● What to do
Although the records contain pictures, only their text should be repeated, exactly as it stands.

Change detection outputs
______

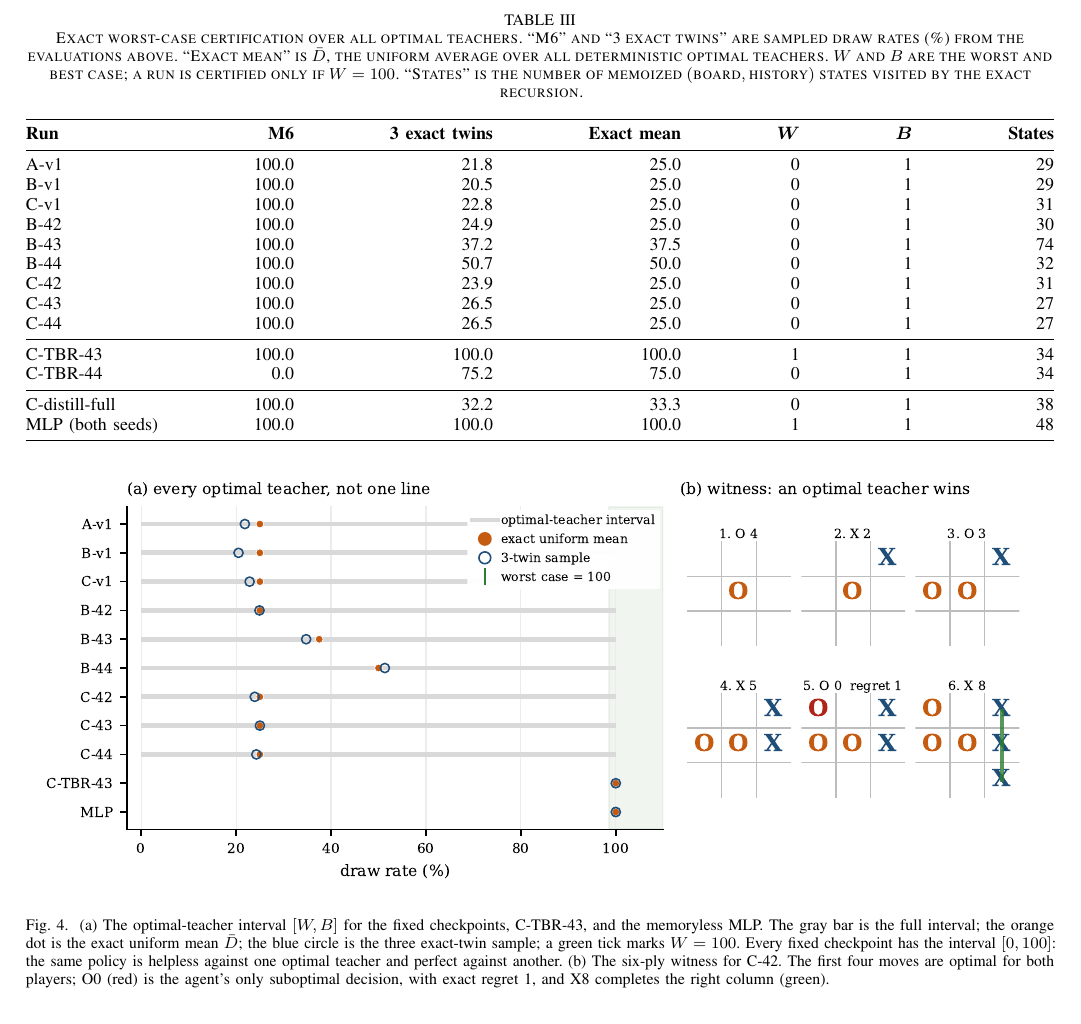
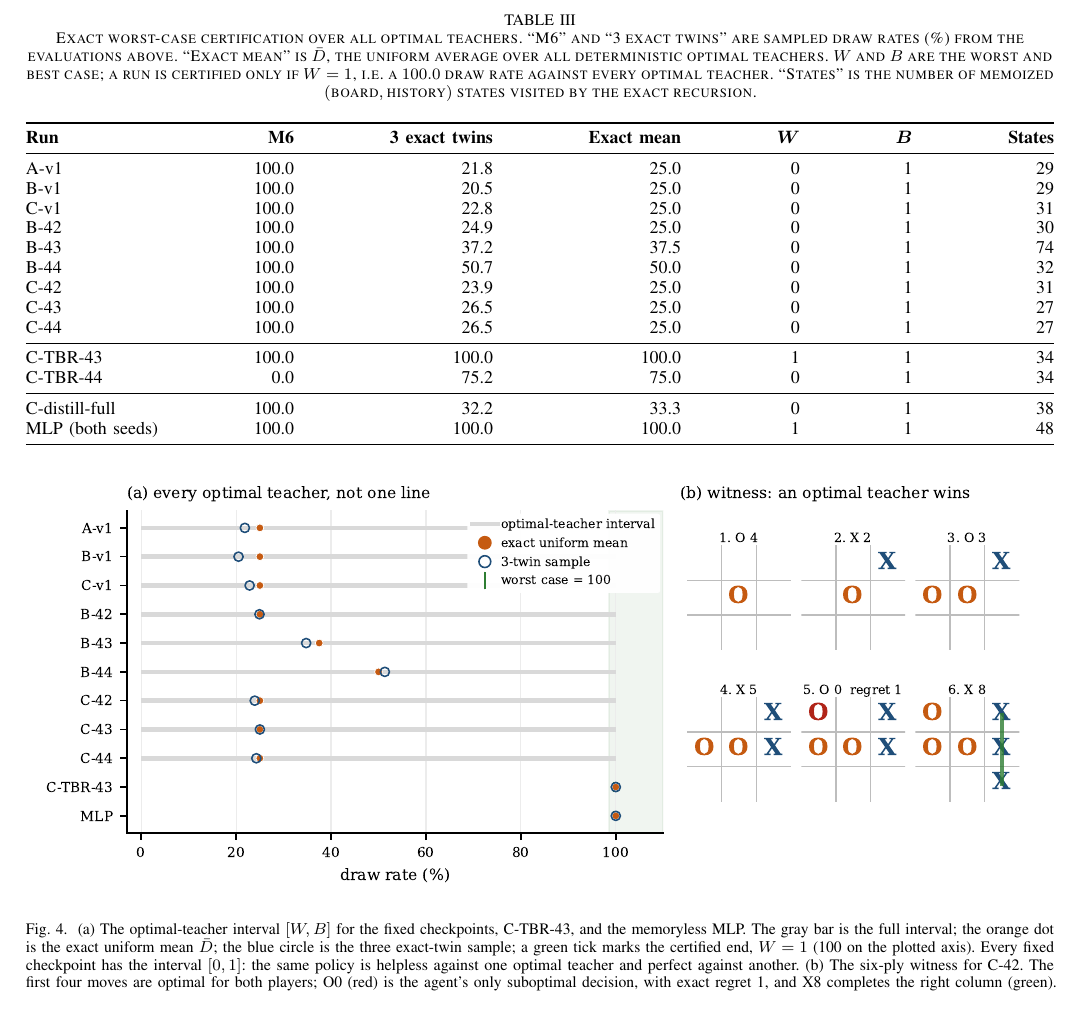
Before and after one commit to starlyn2010/fragility-paper, a LaTeX paper (paper/paper_v2.tex): part of page 10 of 31, cut so that both start at the same text. Compiled offline with pdfLaTeX.

Commit message:
fix: state the certification threshold in W's units, not percent
`tab:cert` and `fig:certificate` announced certification at `W=100`, but the
text defines W as a fraction in [0,1] equal to 1 at a 100% draw rate, so a
literal reading looks for a value the bound never reaches. Both captions now
say W=1 and spell the percentage out; the figure's percent axis is unchanged
and its caption names both readings. Captions only, 31 pages, zero Overfull.

```diff
--- a/paper/paper_v2.tex
+++ b/paper/paper_v2.tex
@@ -349,7 +349,7 @@ The certificate is not vacuous. C-TBR-43 has $W=B=1$, as do both MLPs; the same
 
 \begin{table*}[t]
 \centering
-\caption{Exact worst-case certification over all optimal teachers. ``M6'' and ``3 exact twins'' are sampled draw rates (\%) from the evaluations above. ``Exact mean'' is $\bar D$, the uniform average over all deterministic optimal teachers. $W$ and $B$ are the worst and best case; a run is certified only if $W=100$. ``States'' is the number of memoized $(\text{board},\text{history})$ states visited by the exact recursion.}
+\caption{Exact worst-case certification over all optimal teachers. ``M6'' and ``3 exact twins'' are sampled draw rates (\%) from the evaluations above. ``Exact mean'' is $\bar D$, the uniform average over all deterministic optimal teachers. $W$ and $B$ are the worst and best case; a run is certified only if $W=1$, i.e.\ a $100.0$ draw rate against every optimal teacher. ``States'' is the number of memoized $(\text{board},\text{history})$ states visited by the exact recursion.}
 \label{tab:certificate}
 \setlength{\tabcolsep}{4pt}
 \small
@@ -386,7 +386,7 @@ The first four moves are optimal for both players. The agent's fifth move, O0, i
 \begin{figure*}[t]
 \centering
 \includegraphics[width=0.98\textwidth]{figs_v2/fig5_certificate.pdf}
-\caption{(a) The optimal-teacher interval $[W,B]$ for the fixed checkpoints, C-TBR-43, and the memoryless MLP. The gray bar is the full interval; the orange dot is the exact uniform mean $\bar D$; the blue circle is the three exact-twin sample; a green tick marks $W=100$. Every fixed checkpoint has the interval $[0,100]$: the same policy is helpless against one optimal teacher and perfect against another. (b) The six-ply witness for C-42. The first four moves are optimal for both players; O0 (red) is the agent's only suboptimal decision, with exact regret 1, and X8 completes the right column (green).}
+\caption{(a) The optimal-teacher interval $[W,B]$ for the fixed checkpoints, C-TBR-43, and the memoryless MLP. The gray bar is the full interval; the orange dot is the exact uniform mean $\bar D$; the blue circle is the three exact-twin sample; a green tick marks the certified end, $W=1$ (100 on the plotted axis). Every fixed checkpoint has the interval $[0,1]$: the same policy is helpless against one optimal teacher and perfect against another. (b) The six-ply witness for C-42. The first four moves are optimal for both players; O0 (red) is the agent's only suboptimal decision, with exact regret 1, and X8 completes the right column (green).}
 \label{fig:certificate}
 \end{figure*}
 
```
Also changed, not shown: CHANGELOG.md, paper/paper_v2.pdf, paper/paper_v2.tex (2 more changed lines).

______

● Solved problem
Before and after one commit to starlyn2010/fragility-paper, a LaTeX paper (paper/paper_v2.tex): part of page 10 of 31, cut so that both start at the same text. Compiled offline with pdfLaTeX.

Commit message:
fix: state the certification threshold in W's units, not percent
`tab:cert` and `fig:certificate` announced certification at `W=100`, but the
text defines W as a fraction in [0,1] equal to 1 at a 100% draw rate, so a
literal reading looks for a value the bound never reaches. Both captions now
say W=1 and spell the percentage out; the figure's percent axis is unchanged
and its caption names both readings. Captions only, 31 pages, zero Overfull.

```diff
--- a/paper/paper_v2.tex
+++ b/paper/paper_v2.tex
@@ -349,7 +349,7 @@ The certificate is not vacuous. C-TBR-43 has $W=B=1$, as do both MLPs; the same
 
 \begin{table*}[t]
 \centering
-\caption{Exact worst-case certification over all optimal teachers. ``M6'' and ``3 exact twins'' are sampled draw rates (\%) from the evaluations above. ``Exact mean'' is $\bar D$, the uniform average over all deterministic optimal teachers. $W$ and $B$ are the worst and best case; a run is certified only if $W=100$. ``States'' is the number of memoized $(\text{board},\text{history})$ states visited by the exact recursion.}
+\caption{Exact worst-case certification over all optimal teachers. ``M6'' and ``3 exact twins'' are sampled draw rates (\%) from the evaluations above. ``Exact mean'' is $\bar D$, the uniform average over all deterministic optimal teachers. $W$ and $B$ are the worst and best case; a run is certified only if $W=1$, i.e.\ a $100.0$ draw rate against every optimal teacher. ``States'' is the number of memoized $(\text{board},\text{history})$ states visited by the exact recursion.}
 \label{tab:certificate}
 \setlength{\tabcolsep}{4pt}
 \small
@@ -386,7 +386,7 @@ The first four moves are optimal for both players. The agent's fifth move, O0, i
 \begin{figure*}[t]
 \centering
 \includegraphics[width=0.98\textwidth]{figs_v2/fig5_certificate.pdf}
-\caption{(a) The optimal-teacher interval $[W,B]$ for the fixed checkpoints, C-TBR-43, and the memoryless MLP. The gray bar is the full interval; the orange dot is the exact uniform mean $\bar D$; the blue circle is the three exact-twin sample; a green tick marks $W=100$. Every fixed checkpoint has the interval $[0,100]$: the same policy is helpless against one optimal teacher and perfect against another. (b) The six-ply witness for C-42. The first four moves are optimal for both players; O0 (red) is the agent's only suboptimal decision, with exact regret 1, and X8 completes the right column (green).}
+\caption{(a) The optimal-teacher interval $[W,B]$ for the fixed checkpoints, C-TBR-43, and the memoryless MLP. The gray bar is the full interval; the orange dot is the exact uniform mean $\bar D$; the blue circle is the three exact-twin sample; a green tick marks the certified end, $W=1$ (100 on the plotted axis). Every fixed checkpoint has the interval $[0,1]$: the same policy is helpless against one optimal teacher and perfect against another. (b) The six-ply witness for C-42. The first four moves are optimal for both players; O0 (red) is the agent's only suboptimal decision, with exact regret 1, and X8 completes the right column (green).}
 \label{fig:certificate}
 \end{figure*}
 
```
Also changed, not shown: CHANGELOG.md, paper/paper_v2.pdf, paper/paper_v2.tex (2 more changed lines).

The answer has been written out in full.